ISSN: 2574 -1241

Impact Factor : 0.548

  Submit Manuscript

Review ArticleOpen Access

A Review of Factors Affecting Nursing Turnover in Japann

Volume 12 - Issue 3

Yoshiyuki Nagaya*

  • Author Information Open or Close
    • Kansai University of Social Welfare, Japan
    • *Corresponding author: Yoshiyuki Nagaya, Kansai University of Social Welfare, 380-3 Shinden, Ako, Hyogo 678-0255, Japan

Received: November 29, 2018;   Published: December 20, 2018

DOI: 10.26717/BJSTR.2018.12.002509

Full Text PDF

To view the Full Article   Peer-reviewed Article PDF


Background: High turnover among Japanese nurses is a significant issue. In 2012, 191,000 nurses joined the profession, while up to 161,000 left. If this trend continues, healthcare service delivery could be severely impacted. However, it is not clear why Japanese nurses leave the profession. There are no systematic reviews clarifying the complex interrelated personal, organizational, and socio-cultural factors that contribute to nurse turnover in Japan. Such insight may help when developing policies in response to this public health issue.

Objective: This study aimed to identify factors affecting Japanese nurses’ intention to leave their current position and/or the career as a whole.

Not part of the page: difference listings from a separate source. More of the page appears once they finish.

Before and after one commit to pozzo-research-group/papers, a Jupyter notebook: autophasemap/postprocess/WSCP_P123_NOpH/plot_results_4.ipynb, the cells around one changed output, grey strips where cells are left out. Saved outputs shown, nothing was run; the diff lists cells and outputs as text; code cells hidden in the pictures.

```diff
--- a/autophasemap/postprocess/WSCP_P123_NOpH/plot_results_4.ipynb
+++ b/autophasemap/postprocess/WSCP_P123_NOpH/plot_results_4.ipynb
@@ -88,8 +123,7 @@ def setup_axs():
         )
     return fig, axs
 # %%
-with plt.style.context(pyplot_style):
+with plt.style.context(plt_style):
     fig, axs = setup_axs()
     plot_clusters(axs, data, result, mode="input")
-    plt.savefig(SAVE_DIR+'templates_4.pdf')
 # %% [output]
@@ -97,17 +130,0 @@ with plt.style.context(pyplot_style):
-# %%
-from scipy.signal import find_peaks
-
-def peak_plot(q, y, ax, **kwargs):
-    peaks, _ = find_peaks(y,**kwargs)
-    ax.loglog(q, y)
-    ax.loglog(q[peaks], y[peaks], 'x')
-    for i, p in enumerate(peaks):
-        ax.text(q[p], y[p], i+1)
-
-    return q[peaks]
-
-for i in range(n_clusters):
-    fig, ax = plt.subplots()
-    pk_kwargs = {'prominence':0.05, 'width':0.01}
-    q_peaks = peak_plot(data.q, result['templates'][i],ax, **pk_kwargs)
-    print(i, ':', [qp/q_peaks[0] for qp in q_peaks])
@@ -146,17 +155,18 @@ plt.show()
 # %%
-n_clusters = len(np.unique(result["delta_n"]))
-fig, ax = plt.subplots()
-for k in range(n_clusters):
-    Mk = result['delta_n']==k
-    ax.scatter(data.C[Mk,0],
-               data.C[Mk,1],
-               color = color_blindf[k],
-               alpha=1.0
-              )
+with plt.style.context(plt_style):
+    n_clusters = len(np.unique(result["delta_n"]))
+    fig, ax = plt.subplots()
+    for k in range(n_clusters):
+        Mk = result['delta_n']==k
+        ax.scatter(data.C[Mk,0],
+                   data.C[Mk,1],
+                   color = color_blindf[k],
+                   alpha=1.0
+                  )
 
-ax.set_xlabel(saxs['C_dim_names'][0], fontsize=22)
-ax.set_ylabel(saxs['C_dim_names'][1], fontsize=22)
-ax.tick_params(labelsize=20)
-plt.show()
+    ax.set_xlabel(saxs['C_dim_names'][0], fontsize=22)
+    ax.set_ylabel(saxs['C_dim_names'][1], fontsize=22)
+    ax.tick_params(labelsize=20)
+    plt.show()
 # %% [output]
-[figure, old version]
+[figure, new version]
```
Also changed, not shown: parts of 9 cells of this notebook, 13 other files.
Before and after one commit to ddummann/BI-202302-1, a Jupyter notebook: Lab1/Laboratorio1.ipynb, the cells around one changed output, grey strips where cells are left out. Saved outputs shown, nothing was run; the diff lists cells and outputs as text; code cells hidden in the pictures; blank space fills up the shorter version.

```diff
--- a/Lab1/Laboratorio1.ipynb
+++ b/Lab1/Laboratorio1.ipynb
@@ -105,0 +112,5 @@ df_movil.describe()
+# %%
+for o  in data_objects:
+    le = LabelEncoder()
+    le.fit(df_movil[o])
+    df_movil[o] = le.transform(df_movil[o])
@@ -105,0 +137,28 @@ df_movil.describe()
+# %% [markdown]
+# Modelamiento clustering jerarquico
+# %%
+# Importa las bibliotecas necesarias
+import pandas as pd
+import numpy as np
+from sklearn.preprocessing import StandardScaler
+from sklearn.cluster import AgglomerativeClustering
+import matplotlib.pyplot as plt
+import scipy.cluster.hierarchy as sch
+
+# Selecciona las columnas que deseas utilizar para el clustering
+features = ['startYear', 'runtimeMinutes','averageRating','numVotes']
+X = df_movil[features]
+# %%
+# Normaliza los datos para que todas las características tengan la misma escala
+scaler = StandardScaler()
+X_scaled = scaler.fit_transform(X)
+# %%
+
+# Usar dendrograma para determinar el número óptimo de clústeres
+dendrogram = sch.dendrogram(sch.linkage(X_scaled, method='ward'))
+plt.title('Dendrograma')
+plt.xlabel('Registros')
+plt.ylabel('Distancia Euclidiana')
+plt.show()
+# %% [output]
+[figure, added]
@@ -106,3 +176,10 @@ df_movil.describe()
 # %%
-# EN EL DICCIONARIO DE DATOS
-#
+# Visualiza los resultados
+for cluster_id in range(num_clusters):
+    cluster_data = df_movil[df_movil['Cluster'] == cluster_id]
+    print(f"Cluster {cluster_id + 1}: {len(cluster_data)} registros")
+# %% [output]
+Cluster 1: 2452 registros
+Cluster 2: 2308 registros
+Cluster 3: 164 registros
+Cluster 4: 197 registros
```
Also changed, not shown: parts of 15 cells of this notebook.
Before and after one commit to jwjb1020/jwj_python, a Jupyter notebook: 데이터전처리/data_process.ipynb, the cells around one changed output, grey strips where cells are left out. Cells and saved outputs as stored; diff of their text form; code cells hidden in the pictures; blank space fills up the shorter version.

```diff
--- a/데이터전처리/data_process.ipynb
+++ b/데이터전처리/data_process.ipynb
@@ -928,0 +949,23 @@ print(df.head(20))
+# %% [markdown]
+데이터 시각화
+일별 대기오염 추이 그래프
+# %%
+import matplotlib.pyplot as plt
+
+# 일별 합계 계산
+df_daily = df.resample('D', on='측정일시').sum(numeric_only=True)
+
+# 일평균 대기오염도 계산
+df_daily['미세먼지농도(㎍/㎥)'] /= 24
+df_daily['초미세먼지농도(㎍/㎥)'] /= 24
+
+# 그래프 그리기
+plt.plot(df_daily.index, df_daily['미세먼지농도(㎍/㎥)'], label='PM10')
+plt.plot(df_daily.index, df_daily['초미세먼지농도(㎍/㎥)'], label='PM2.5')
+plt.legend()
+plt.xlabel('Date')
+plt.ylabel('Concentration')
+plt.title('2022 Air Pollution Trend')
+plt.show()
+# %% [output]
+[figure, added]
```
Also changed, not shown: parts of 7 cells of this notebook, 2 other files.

Methods: A structured review was conducted by researching primary research articles (in English-speaking journals) between 2006 and 2016. Four databases and Google Scholar were used to identify quantitative and qualitative studies focused on describing factors contributing to nursing turnover in Japan. Papers were screened and appraised using appropriate tools. A narrative synthesis was applied to papers included in the review. A thematic analysis was conducted on the findings from each paper.

Results: Ten papers were included in the review. Three themes emerged: personal factors, socio-cultural factors, and organizational factors. Relationships between these factors were identified, including associations with burnout and job dissatisfaction. Key factors contributing to job dissatisfaction and burnout included perceived unsuitability to the job, poor work environment, inadequate quality of care, low remuneration, and inexperience.

Conclusion: Various strategies may be implemented to address nurses’ intent to leave, including career development and training, flexible working arrangements, improved interpersonal relationships in the workplace, recognition of one’s work, health and wellness courses, and other educational programmers. Generalization regarding each particular nurse’s decision to leave his or her job, or the profession, is difficult to make. The interplay between various subjective and objective factors needs to be considered.

Abbreviations : Burnout; Intent to Leave; Japan; Job Dissatisfaction; Nurse; Turnover

Introduction| Methods| Results| Discussion| Conclusion| References|